Liddens, 105, 149, 188

Linnet, 21

Lizard, 100

Longships, 33, 84

Lurcher, 88, 109


Magpie, 14, 23, 65

Marten, 98, 116

Miller, 52, 56, 65

Mill-pool, 51

Morvah, 182

Mount’s Bay, 100

Mules, 72


Neck, crying the, 48


Otters, 50, 71

Owl, 56, 98, 142


Pilchards, 115

Pixie, 36

Polecat, 57, 141

Pool, “islet,” 67, 92


Quarry, 154


Rabbit, 47, 102

Raven, 73

Rooster, 24, 145


Sand dunes, 104

Sancreed Beacon, 97, 152

Scilly Isles, 95

Sennen, 32, 95

Smugglers, 170

Snow, 124

Stoat, 129, 140, 174

Summer, St Martin’s, 82


The great drift, 150

Toad, 84, 193

Tregonebris, 36

Trengwainton, 183


Vixen, 6, 147


Weasel, 21, 102

Wheatear, 69

Whitesand Bay, 32

Will o’ the wisp, 49

Wolf Rock, 95

Woodcock, 85


Transcriber’s Notes:

Archaic spellings and hyphenation have been retained. Punctuation has been corrected without note. Other errors have been corrected as noted below.


Page 12, perplexed, seem to say ==> perplexed, seemed to say

Page 62, knew against times, for ==> knew against time, for

Page 101, Kites’ Cairn as on the ==> Kites’ Carn as on the

Page 195, marten’s, 101 ==> marten’s, 100

Page 195, Fairies’ Green, 13, 36 ==> Fairies’ Green, 14, 36

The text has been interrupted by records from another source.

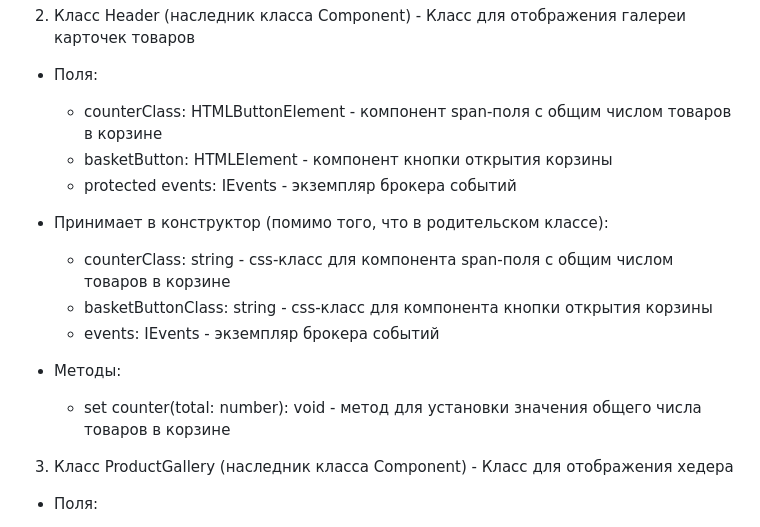
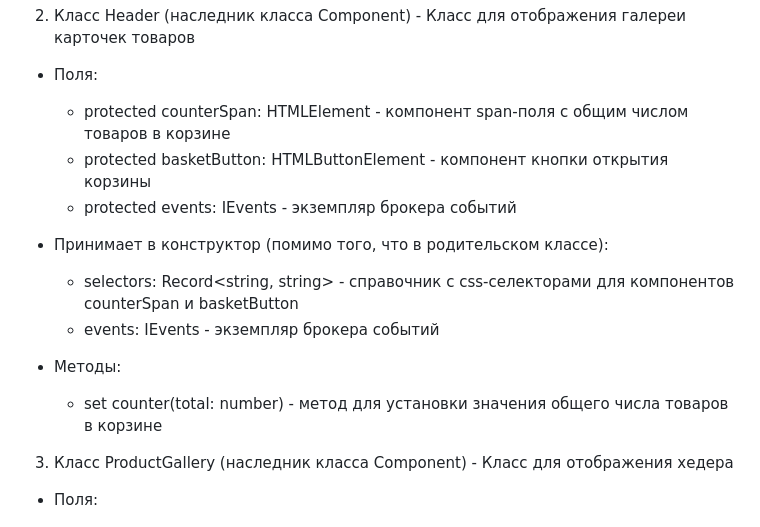
Before and after one commit to albrekhtdurer/web-larek-frontend, a Markdown page: README.md, the part around the change. GitHub-like rendering.

Commit message:
[fix] actualize doc - header class

```diff
--- a/README.md
+++ b/README.md
@@ -67,17 +67,16 @@ NOTE: Кастомные интерфейсы и типы данных, испо
 2. Класс Header (наследник класса Component<IHeaderData>) - Класс для отображения галереи карточек товаров
 
 * Поля:
-  + counterClass: HTMLButtonElement - компонент span-поля с общим числом товаров в корзине
-  + basketButton: HTMLElement - компонент кнопки открытия корзины
+  + protected counterSpan: HTMLElement - компонент span-поля с общим числом товаров в корзине
+  + protected basketButton: HTMLButtonElement - компонент кнопки открытия корзины
   + protected events: IEvents - экземпляр брокера событий
 
 * Принимает в конструктор (помимо того, что в родительском классе):
-  + counterClass: string - css-класс для компонента span-поля с общим числом товаров в корзине
-  + basketButtonClass: string - css-класс для компонента кнопки открытия корзины
+  + selectors: Record<string, string> - справочник с css-селекторами для компонентов counterSpan и basketButton
   + events: IEvents - экземпляр брокера событий
 
 * Методы:
-  + set counter(total: number): void - метод для установки значения общего числа товаров в корзине
+  + set counter(total: number) - метод для установки значения общего числа товаров в корзине
 
 3. Класс ProductGallery (наследник класса Component<IGalleryData>) - Класс для отображения хедера
 
```
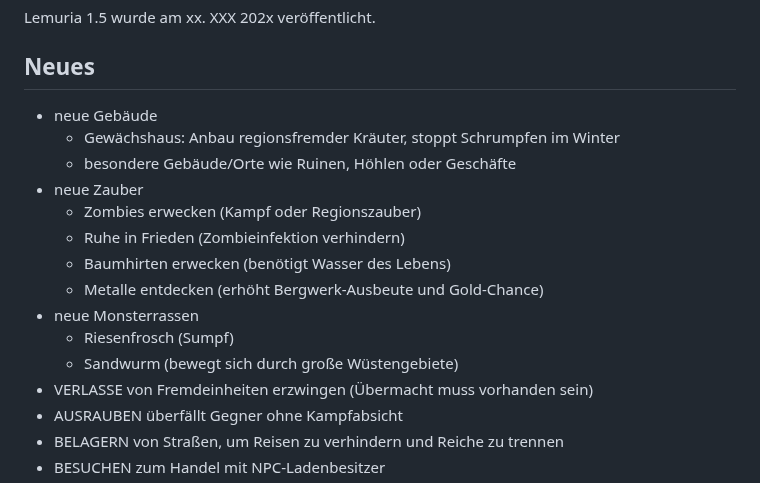
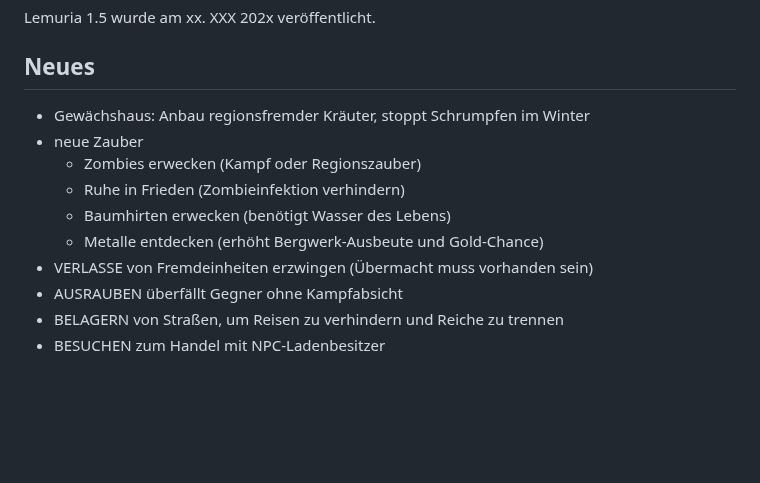
Before and after one commit to lemuria-pbem/game-fantasya, a Markdown page: TODO.md, the part around the change. GitHub-like rendering; blank space fills up the shorter version.

Commit message:
[TASK] Remove implemented ideas, add new ideas, add new monsters.

```diff
--- a/TODO.md
+++ b/TODO.md
@@ -4,17 +4,12 @@ Lemuria 1.5 wurde am xx. XXX 202x veröffentlicht.
 
 ## Neues
 
-- neue Gebäude
-  - Gewächshaus: Anbau regionsfremder Kräuter, stoppt Schrumpfen im Winter
-  - besondere Gebäude/Orte wie Ruinen, Höhlen oder Geschäfte
+- Gewächshaus: Anbau regionsfremder Kräuter, stoppt Schrumpfen im Winter
 - neue Zauber
   - Zombies erwecken (Kampf oder Regionszauber)
   - Ruhe in Frieden (Zombieinfektion verhindern)
   - Baumhirten erwecken (benötigt Wasser des Lebens)
   - Metalle entdecken (erhöht Bergwerk-Ausbeute und Gold-Chance)
-- neue Monsterrassen
-  - Riesenfrosch (Sumpf)
-  - Sandwurm (bewegt sich durch große Wüstengebiete)
 - VERLASSE von Fremdeinheiten erzwingen (Übermacht muss vorhanden sein)
 - AUSRAUBEN überfällt Gegner ohne Kampfabsicht
 - BELAGERN von Straßen, um Reisen zu verhindern und Reiche zu trennen
```
Also changed, not shown: 1 other file.
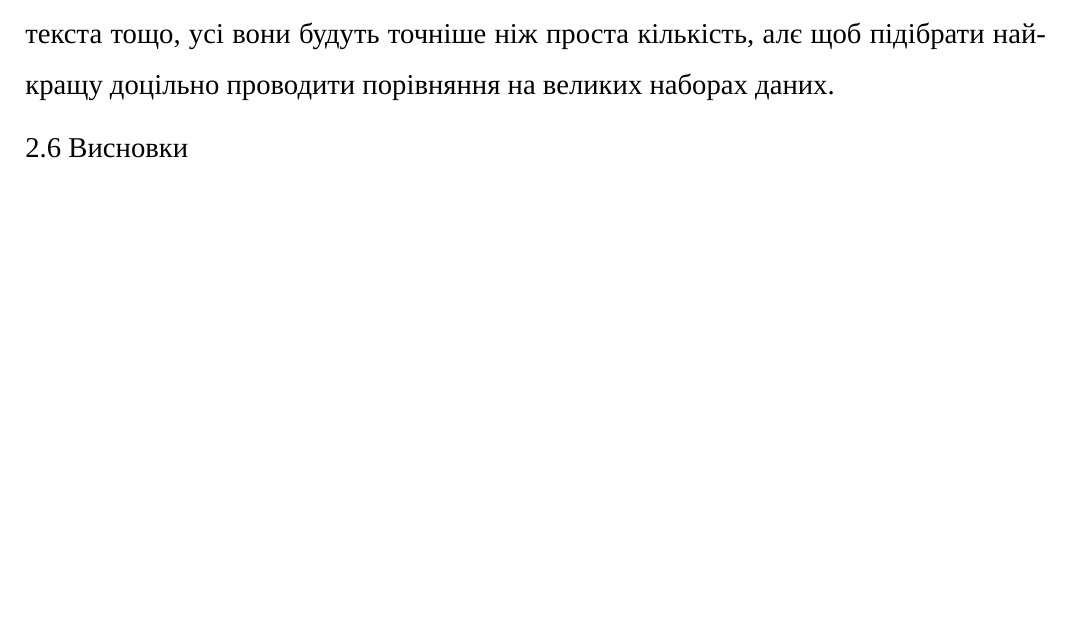
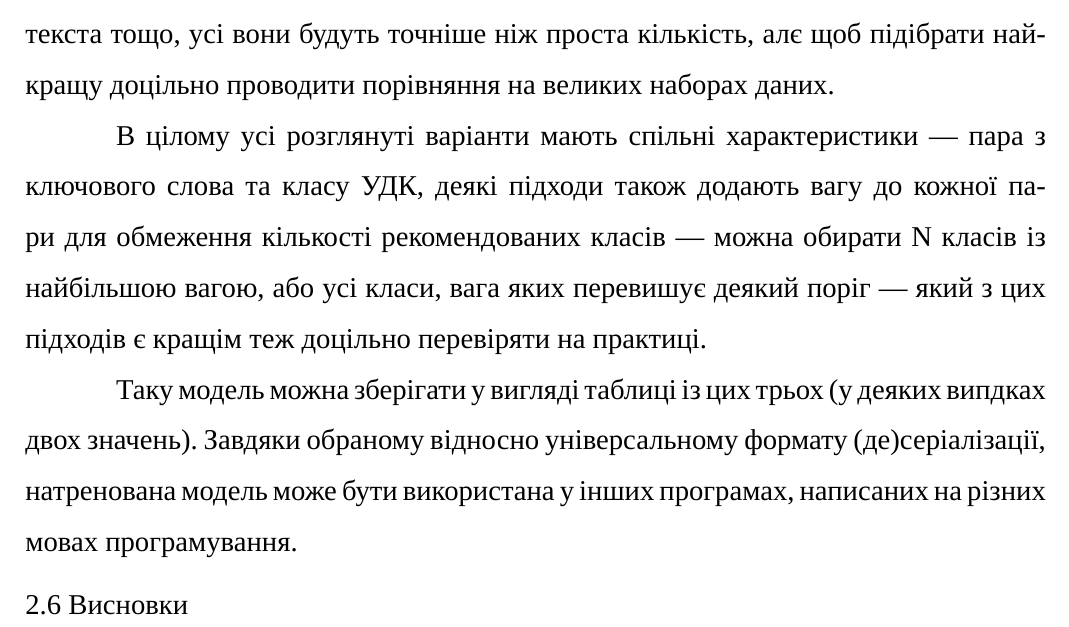
Before and after one commit to dazzlemon/diploma, a LaTeX document (doc/zapiska.tex): part of page 29 of 45, cut so that both start at the same text, the shorter picture padded with empty space. Compiled offline with XeLaTeX; a missing font is replaced by an installed copy or a similar font.

Commit message:
section done

```diff
--- a/doc/zapiska.tex
+++ b/doc/zapiska.tex
@@ -842,6 +842,19 @@
   алє щоб підібрати найкращу доцільно проводити порівняння
   на великих наборах даних.
 
+  В цілому усі розглянуті варіанти мають спільні характеристики ---
+  пара з ключового слова та класу УДК,
+  деякі підходи також додають вагу до кожної пари для обмеження кількості
+  рекомендованих класів --- можна обирати N класів із найбільшою вагою,
+  або усі класи, вага яких перевишує деякий поріг ---
+  який з цих підходів є кращім теж доцільно перевіряти на практиці.
+
+  Таку модель можна зберігати у вигляді таблиці із цих трьох
+  (у деяких випдках двох значень).
+  Завдяки обраному відносно універсальному формату (де)серіалізації,
+  натренована модель може бути використана у інших програмах,
+  написаних на різних мовах програмування.
+
   \subsection{Висновки}
 
   \section{РОЗРОБКА ПРОГРАМИ}
```
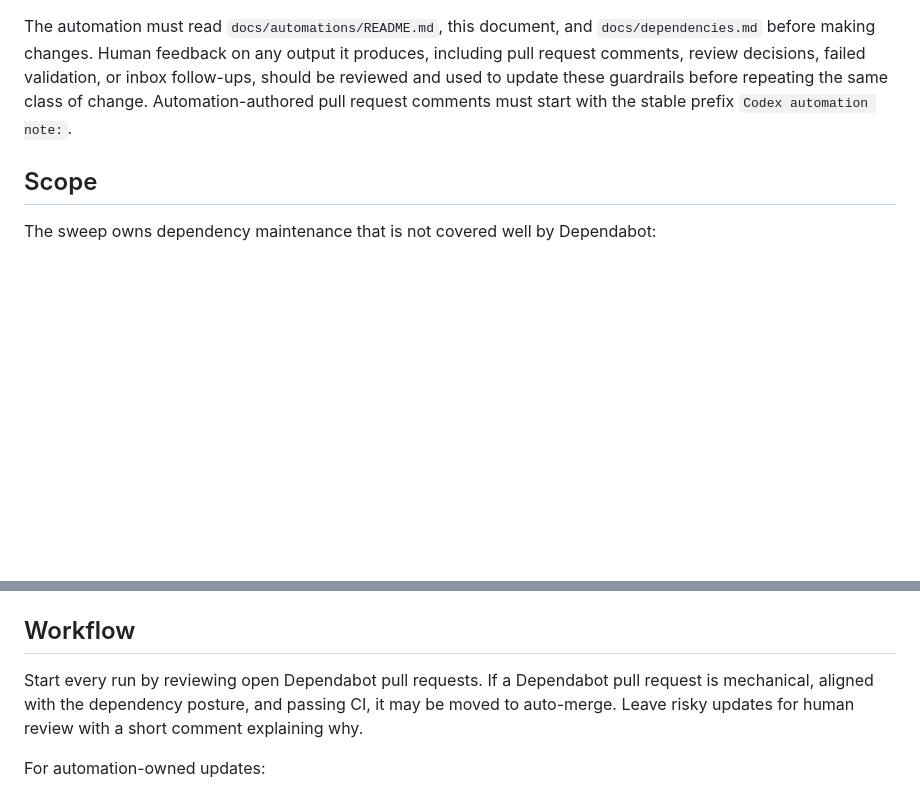
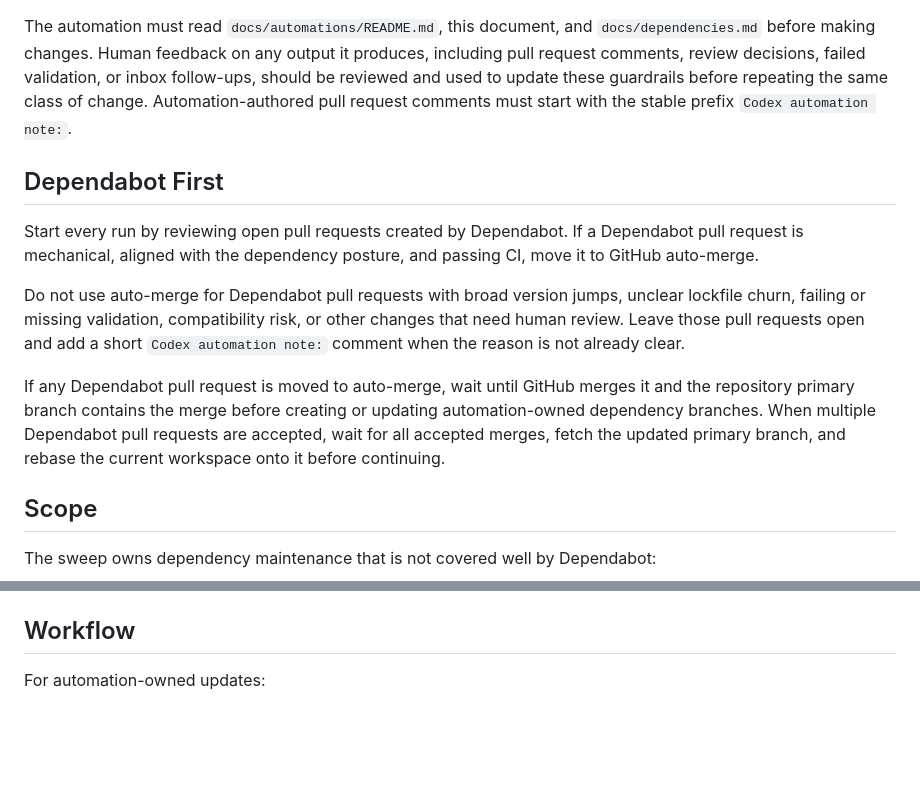
Before and after one commit to artichoke/intaglio, a Markdown page: docs/automations/dependency-sweep.md, 2 parts joined by grey strips. Rendered like a GitHub page; blank space fills up the shorter version.

Commit message:
docs(automation): add dependency sweep PR handling
Document the Dependabot-first workflow for the scheduled dependency
sweep so automation can safely move mechanical, passing dependency
bump pull requests to auto-merge while leaving risky updates for
human review.

This keeps the app prompt slim and makes the merge behavior part of
the repository-owned automation contract.

```diff
--- a/docs/automations/dependency-sweep.md
+++ b/docs/automations/dependency-sweep.md
@@ -11,6 +11,23 @@ produces, including pull request comments, review decisions, failed validation,
 or inbox follow-ups, should be reviewed and used to update these guardrails
 before repeating the same class of change. Automation-authored pull request
 comments must start with the stable prefix `Codex automation note:`.
+
+## Dependabot First
+
+Start every run by reviewing open pull requests created by Dependabot. If a
+Dependabot pull request is mechanical, aligned with the dependency posture, and
+passing CI, move it to GitHub auto-merge.
+
+Do not use auto-merge for Dependabot pull requests with broad version jumps,
+unclear lockfile churn, failing or missing validation, compatibility risk, or
+other changes that need human review. Leave those pull requests open and add a
+short `Codex automation note:` comment when the reason is not already clear.
+
+If any Dependabot pull request is moved to auto-merge, wait until GitHub merges
+it and the repository primary branch contains the merge before creating or
+updating automation-owned dependency branches. When multiple Dependabot pull
+requests are accepted, wait for all accepted merges, fetch the updated primary
+branch, and rebase the current workspace onto it before continuing.
 
 ## Scope
 
@@ -46,11 +63,6 @@ action instead of Corepack.
 
 ## Workflow
 
-Start every run by reviewing open Dependabot pull requests. If a Dependabot pull
-request is mechanical, aligned with the dependency posture, and passing CI, it
-may be moved to auto-merge. Leave risky updates for human review with a short
-comment explaining why.
-
 For automation-owned updates:
 
 - use authoritative upstream release metadata;
```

Page 196, Mill-pool, 52 ==> Mill-pool, 51

Page 196, Pool, “islet,” 68, 92 ==> Pool, “islet,” 67, 92